I am currently involved in the study of a new sign language used in a community of hearing and deaf Bedouins in southern Israel. Together with Mark Aronoff, Irit Meir and Wendy Sandler, we have investigated the emergence of language structure in a sign language that was created within a closed community approximately 75 years ago. We report that by the second generation of signers, a number of structures have emerged: consistent word order, basic compounding, and differentiation of nouns and verbs within natural classes of signs. We are also developing models for the path of language emergence in the laboratory using gesture and artificial language.

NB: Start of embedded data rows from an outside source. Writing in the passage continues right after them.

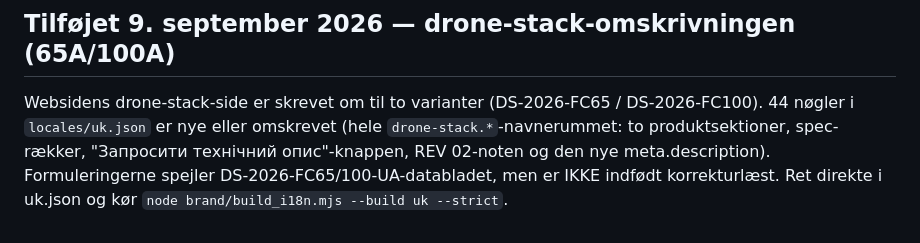
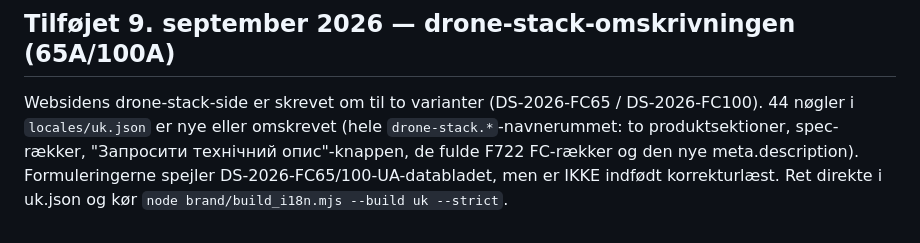
Before and after one commit to Nielsen9000/NAS, a Markdown page: REVIEW-NOTES-UA.md, the part around the change. Rendered like a GitHub page.

Commit message:
docs(review): UA note updated - F722 FC rows replaced the Rev 02 hold-back
Co-Authored-By: Claude Fable 5 <noreply@anthropic.com>

```diff
--- a/REVIEW-NOTES-UA.md
+++ b/REVIEW-NOTES-UA.md
@@ -204,7 +204,7 @@ Tre ting ændrer sig for /uk/ i samme ombæring; de kræver korrekturlæserens b
 Websidens drone-stack-side er skrevet om til to varianter (DS-2026-FC65 /
 DS-2026-FC100). 44 nøgler i `locales/uk.json` er nye eller omskrevet
 (hele `drone-stack.*`-navnerummet: to produktsektioner, spec-rækker,
-"Запросити технічний опис"-knappen, REV 02-noten og den nye meta.description).
+"Запросити технічний опис"-knappen, de fulde F722 FC-rækker og den nye meta.description).
 Formuleringerne spejler DS-2026-FC65/100-UA-databladet, men er IKKE indfødt
 korrekturlæst. Ret direkte i uk.json og kør
 `node brand/build_i18n.mjs --build uk --strict`.
```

Our project combines studies in the field with studies in the laboratory, a dual approach to understanding the fundamental properties of human language.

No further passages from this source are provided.